TASK DETAILS: When you return the data, keep every word exact and include none of the images.

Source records
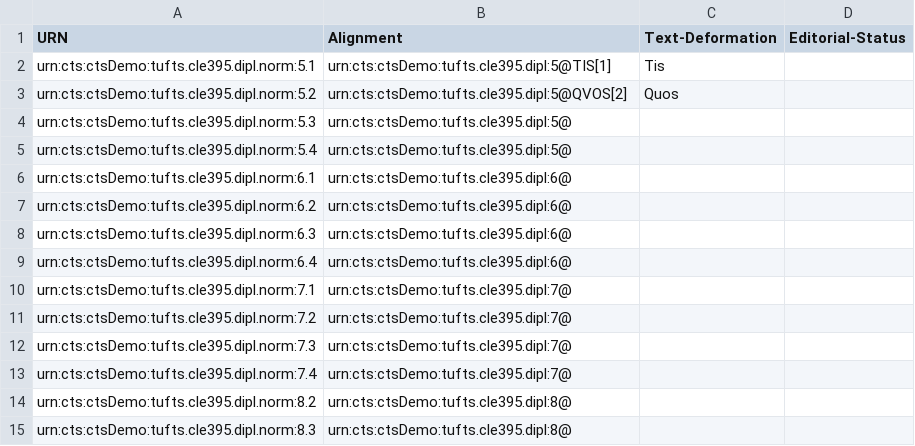
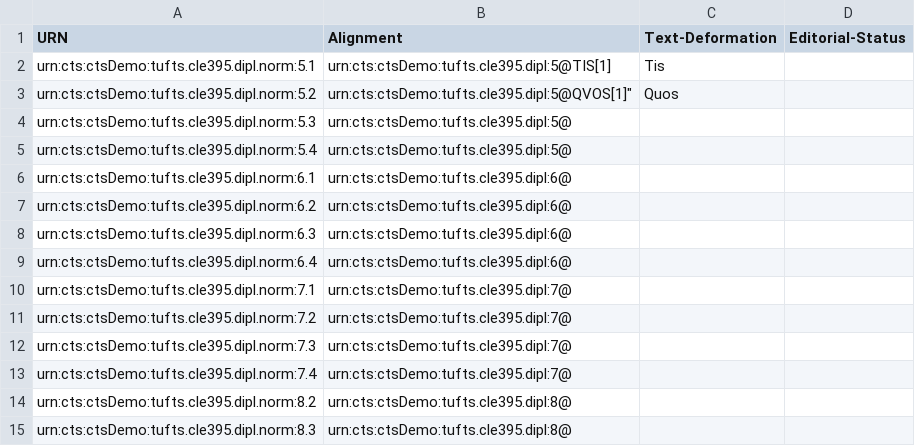
Before and after one commit to Eumaeus/tufts-cts-demo, a CSV file: normalized-5-8.csv, drawn as a sheet.

Commit message:
Update normalized-5-8.csv

```diff
--- a/normalized-5-8.csv
+++ b/normalized-5-8.csv
@@ -2,3 +2,3 @@
 "urn:cts:ctsDemo:tufts.cle395.dipl.norm:5.1","urn:cts:ctsDemo:tufts.cle395.dipl:5@TIS[1]","Tis",""
-"urn:cts:ctsDemo:tufts.cle395.dipl.norm:5.2","urn:cts:ctsDemo:tufts.cle395.dipl:5@QVOS[2]","Quos"
+"urn:cts:ctsDemo:tufts.cle395.dipl.norm:5.2","urn:cts:ctsDemo:tufts.cle395.dipl:5@"QVOS[1]","Quos"
 "urn:cts:ctsDemo:tufts.cle395.dipl.norm:5.3","urn:cts:ctsDemo:tufts.cle395.dipl:5@","",""
```
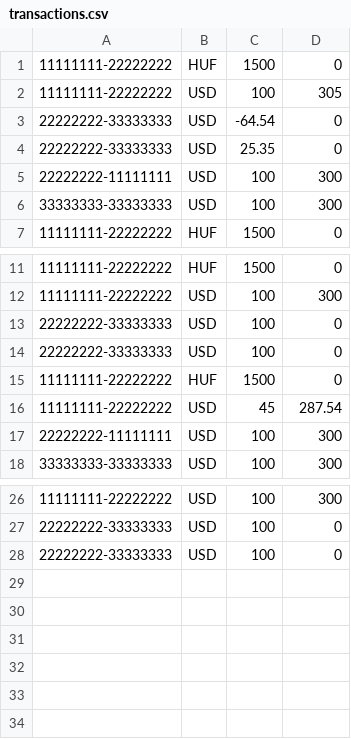
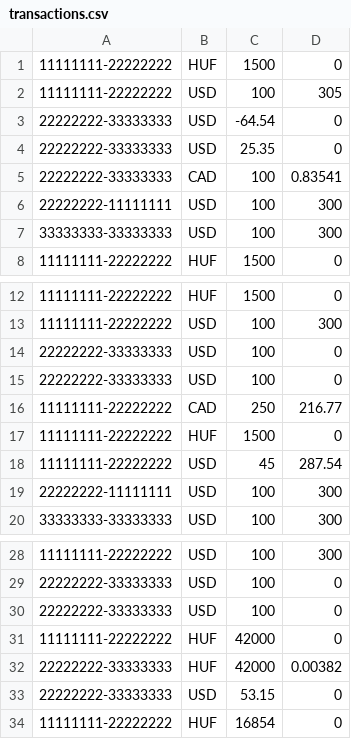
Before and after one commit to BalintKorcsmar/transactions, a CSV file: src/main/resources/transactions.csv, drawn as a sheet; only a part is shown, gaps mark what is left out.

```diff
--- a/src/main/resources/transactions.csv
+++ b/src/main/resources/transactions.csv
@@ -4,2 +4,3 @@
 22222222-33333333,USD,25.35,0
+22222222-33333333,CAD,100,0.83541
 22222222-11111111,USD,100,300
@@ -14,2 +15,3 @@
 22222222-33333333,USD,100,0
+11111111-22222222,CAD,250,216.77
 11111111-22222222,HUF,1500,0
@@ -28 +30,5 @@
 22222222-33333333,USD,100,0
+11111111-22222222,HUF,42000,0
+22222222-33333333,HUF,42000,0.00382
+22222222-33333333,USD,53.15,0
+11111111-22222222,HUF,16854,0
```
Also changed, not shown: 1 other file.
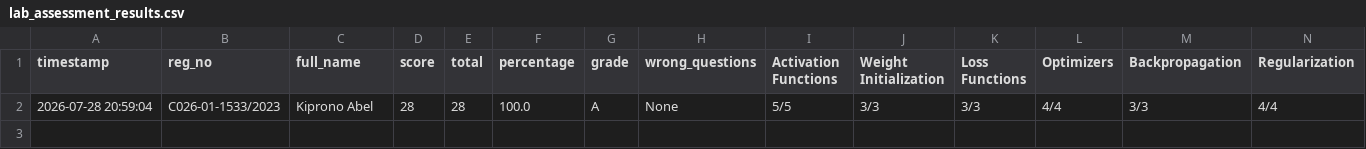
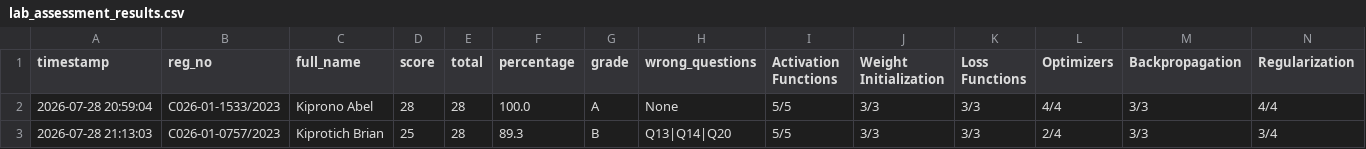
Before and after one commit to sirrom/4th-year-assignments-, a CSV file: lab_results/lab_assessment_results.csv, drawn as a sheet; only a part is shown; rows hold the shown columns only; the diff names each change by its address in the sheet, - before the commit and + after, or states it on an @@ line.

Commit message:
Result: C026-01-0757/2023 25/28 Grade B

```diff
--- a/lab_results/lab_assessment_results.csv
+++ b/lab_results/lab_assessment_results.csv
+row 3: 2026-07-28 21:13:03 | C026-01-0757/2023 | Kiprotich Brian | 25 | 28 | 89.3 | B | Q13|Q14|Q20 | 5/5 | 3/3 | 3/3 | 2/4 | 3/3 | 3/4
```
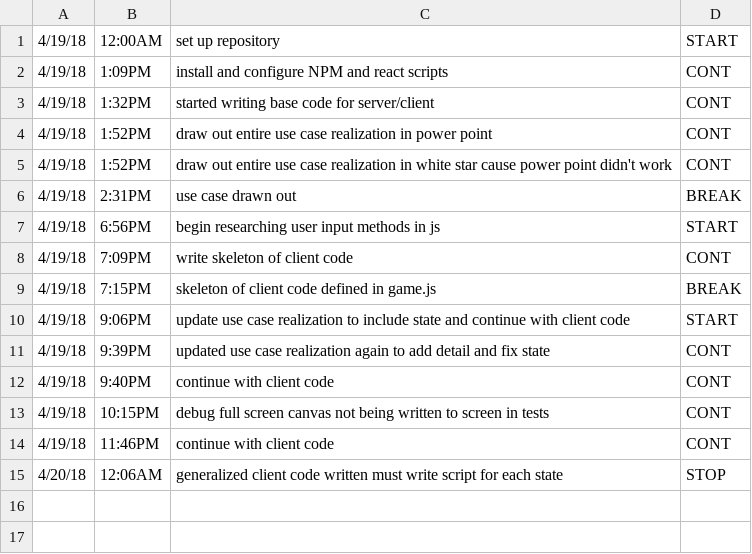
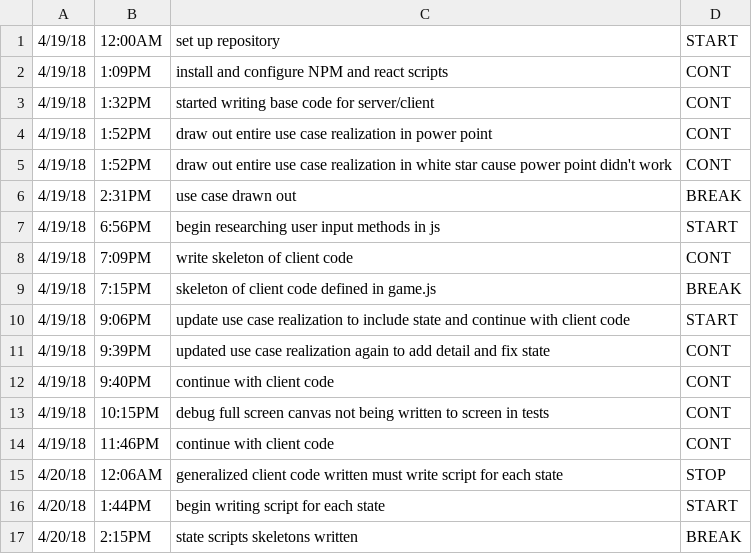
Before and after one commit to ElijahSeigel/CIS598, a CSV file: design/TimeLog.csv, drawn as a sheet; the diff names each change by its address in the sheet, - before the commit and + after, or states it on an @@ line.

Commit message:
state class skeletons written

```diff
--- a/design/TimeLog.csv
+++ b/design/TimeLog.csv
+row 16: 4/20/18 | 1:44PM | begin writing script for each state | START
+row 17: 4/20/18 | 2:15PM | state scripts skeletons written | BREAK
```
Also changed, not shown: 1 other file.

TASK RESPONSE:
Before and after one commit to Eumaeus/tufts-cts-demo, a CSV file: normalized-5-8.csv, drawn as a sheet.

Commit message:
Update normalized-5-8.csv

```diff
--- a/normalized-5-8.csv
+++ b/normalized-5-8.csv
@@ -2,3 +2,3 @@
 "urn:cts:ctsDemo:tufts.cle395.dipl.norm:5.1","urn:cts:ctsDemo:tufts.cle395.dipl:5@TIS[1]","Tis",""
-"urn:cts:ctsDemo:tufts.cle395.dipl.norm:5.2","urn:cts:ctsDemo:tufts.cle395.dipl:5@QVOS[2]","Quos"
+"urn:cts:ctsDemo:tufts.cle395.dipl.norm:5.2","urn:cts:ctsDemo:tufts.cle395.dipl:5@"QVOS[1]","Quos"
 "urn:cts:ctsDemo:tufts.cle395.dipl.norm:5.3","urn:cts:ctsDemo:tufts.cle395.dipl:5@","",""
```
Before and after one commit to BalintKorcsmar/transactions, a CSV file: src/main/resources/transactions.csv, drawn as a sheet; only a part is shown, gaps mark what is left out.

```diff
--- a/src/main/resources/transactions.csv
+++ b/src/main/resources/transactions.csv
@@ -4,2 +4,3 @@
 22222222-33333333,USD,25.35,0
+22222222-33333333,CAD,100,0.83541
 22222222-11111111,USD,100,300
@@ -14,2 +15,3 @@
 22222222-33333333,USD,100,0
+11111111-22222222,CAD,250,216.77
 11111111-22222222,HUF,1500,0
@@ -28 +30,5 @@
 22222222-33333333,USD,100,0
+11111111-22222222,HUF,42000,0
+22222222-33333333,HUF,42000,0.00382
+22222222-33333333,USD,53.15,0
+11111111-22222222,HUF,16854,0
```
Also changed, not shown: 1 other file.
Before and after one commit to sirrom/4th-year-assignments-, a CSV file: lab_results/lab_assessment_results.csv, drawn as a sheet; only a part is shown; rows hold the shown columns only; the diff names each change by its address in the sheet, - before the commit and + after, or states it on an @@ line.

Commit message:
Result: C026-01-0757/2023 25/28 Grade B

```diff
--- a/lab_results/lab_assessment_results.csv
+++ b/lab_results/lab_assessment_results.csv
+row 3: 2026-07-28 21:13:03 | C026-01-0757/2023 | Kiprotich Brian | 25 | 28 | 89.3 | B | Q13|Q14|Q20 | 5/5 | 3/3 | 3/3 | 2/4 | 3/3 | 3/4
```
Before and after one commit to ElijahSeigel/CIS598, a CSV file: design/TimeLog.csv, drawn as a sheet; the diff names each change by its address in the sheet, - before the commit and + after, or states it on an @@ line.

Commit message:
state class skeletons written

```diff
--- a/design/TimeLog.csv
+++ b/design/TimeLog.csv
+row 16: 4/20/18 | 1:44PM | begin writing script for each state | START
+row 17: 4/20/18 | 2:15PM | state scripts skeletons written | BREAK
```
Also changed, not shown: 1 other file.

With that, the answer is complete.